MT County Attorney ‘Shocked’ by DPHHS ‘Stonewalling’ on Child Toxicology Info
How hard can it be to get state agencies to share information? Just ask Custer County Attorney Wyatt Glade. Glade has been working for more than a year to get toxicology information held by Montana DPHHS into the hands of local law enforcement and prosecutors. Glade says the information was surprisingly difficult to get.
"What I noticed is that the Department of Child and Family Services, who regularly investigates instances of Child Abuse and Neglect were coming across instances where children had been exposed to methamphetamine or other dangerous drugs and had evidence of that in the form of toxicology tests, primarily hair follicle tests, and they were not providing that evidence to law enforcement officers," Glade said.
Even after a bill that Glade worked on was signed into law during the last Legislative Sessison, DPHHS was still holding the toxicology reports. Only in the past week did he receive a letter from DPHHS Director Sheila Hogan than they had officially changed the information sharing policy.
"I can't believe it took this much work," Glade said. "I can't speak for the Department, I mean, I'm sure they had their reasons for this, but I couldn't find any that I agreed with. The way that I discovered that this needed to happen is I was simply trying to get the Department to provide this information to law enforcement officers and the level of sandbagging and stonewalling that I received on this front... it shocked me."
A DPHHS spokesman released the following to KGVO on Wednesday: “DPHHS has heard and understands the concerns raised by the county attorneys. Director Hogan has concluded, with additional information, that the Department will move forward with sharing toxicology reports with the county attorneys as the final piece for full implementation of this bill.”
Glade says DPHHS was using a federal law designed to protect the identities of patients in federally funded substance abuse centers.

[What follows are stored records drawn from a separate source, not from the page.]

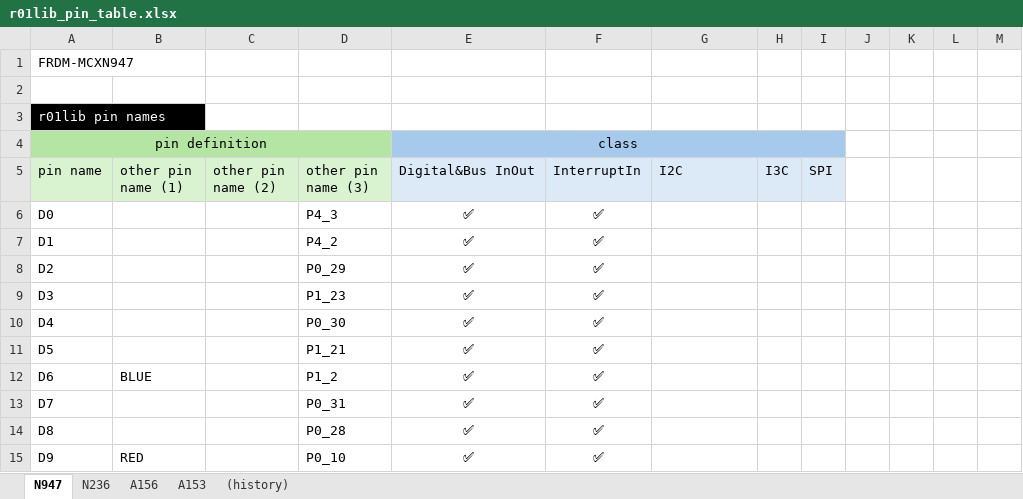
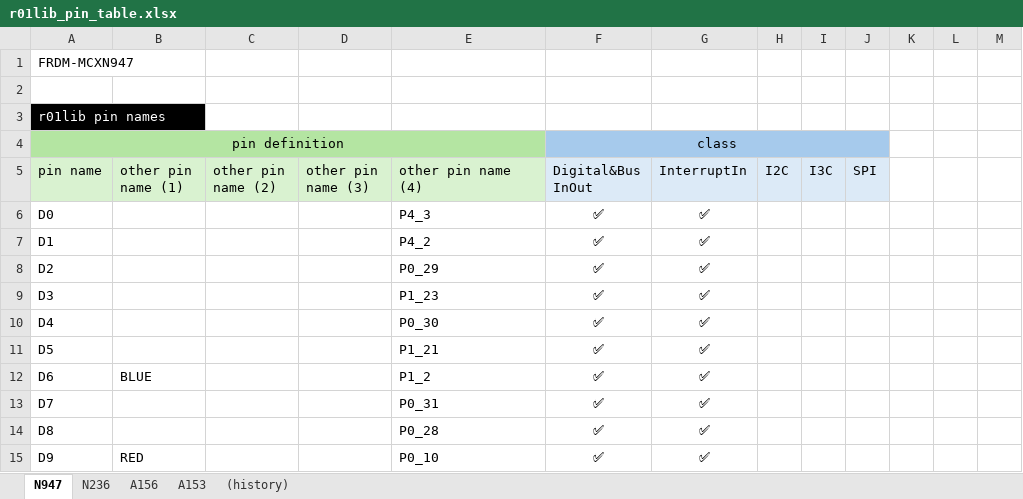
Before and after one commit to teddokano/r01lib_prj_generator, an Excel workbook: docs/r01lib_pin_table.xlsx, sheet N947, drawn as a sheet; only a part is shown; values as stored, in another font and other column widths than the file's, no borders; removed rows and columns are numbered as before the commit, all else as after; the diff covers the shown part only; the diff names each change by its address in the sheet, - before the commit and + after, or states it on an @@ line.

Commit message:
"r01lib_pin_table.xlsx" updated

```diff
--- a/docs/r01lib_pin_table.xlsx (sheet N947)
+++ b/docs/r01lib_pin_table.xlsx (sheet N947)
-A4:D4 merged
+A4:E4 merged
-E4 (other pin name (4)): class
+E4 (other pin name (4)): (empty)
-E4 fill: #A6CAEC
+E4 fill: #B4E5A2
-E4:I4 merged
-F4 (Digital&Bus InOut): (empty)
+F4 (Digital&Bus InOut): class
+F4:J4 merged
-J4 fill: none
+J4 fill: #A6CAEC
-E5: Digital&Bus InOut
+E5: other pin name (4)
-E5 fill: #DCEAF7
+E5 fill: #D9F2D0
-F5: InterruptIn
+F5: Digital&Bus InOut
-G5: I2C
+G5: InterruptIn
-H5: I3C
+H5: I2C
-I5: SPI
+I5: I3C
-J5: (empty)
+J5: SPI
-J5 fill: none
+J5 fill: #DCEAF7
-D6 (other pin name (3)): P4_3
+D6 (other pin name (3)): (empty)
-E6 (other pin name (4)): ✅
+E6 (other pin name (4)): P4_3
-E6:E15 alignment: center
+E6:E15 alignment: left
-G6:G15 (InterruptIn): (empty)
+G6:G15 (InterruptIn): ✅
-D7 (other pin name (3)): P4_2
+D7 (other pin name (3)): (empty)
-E7 (other pin name (4)): ✅
+E7 (other pin name (4)): P4_2
-D8 (other pin name (3)): P0_29
+D8 (other pin name (3)): (empty)
-E8 (other pin name (4)): ✅
+E8 (other pin name (4)): P0_29
-D9 (other pin name (3)): P1_23
+D9 (other pin name (3)): (empty)
-E9 (other pin name (4)): ✅
+E9 (other pin name (4)): P1_23
-D10 (other pin name (3)): P0_30
+D10 (other pin name (3)): (empty)
-E10 (other pin name (4)): ✅
+E10 (other pin name (4)): P0_30
-D11 (other pin name (3)): P1_21
+D11 (other pin name (3)): (empty)
-E11 (other pin name (4)): ✅
+E11 (other pin name (4)): P1_21
-D12 (other pin name (3)): P1_2
+D12 (other pin name (3)): (empty)
-E12 (other pin name (4)): ✅
+E12 (other pin name (4)): P1_2
-D13 (other pin name (3)): P0_31
+D13 (other pin name (3)): (empty)
-E13 (other pin name (4)): ✅
+E13 (other pin name (4)): P0_31
-D14 (other pin name (3)): P0_28
+D14 (other pin name (3)): (empty)
-E14 (other pin name (4)): ✅
+E14 (other pin name (4)): P0_28
-D15 (other pin name (3)): P0_10
+D15 (other pin name (3)): (empty)
-E15 (other pin name (4)): ✅
+E15 (other pin name (4)): P0_10
```
Also changed, not shown: 1 added row, 1 removed row, 67 edited cells, cell formats and merged cells elsewhere in this sheet, sheet A153, sheet N236, sheet (history).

He argued that the children caught up in these drug situations were neither in federal institutions nor addicts seeking treatment, and thus, did not fall under the guidelines of the federal law.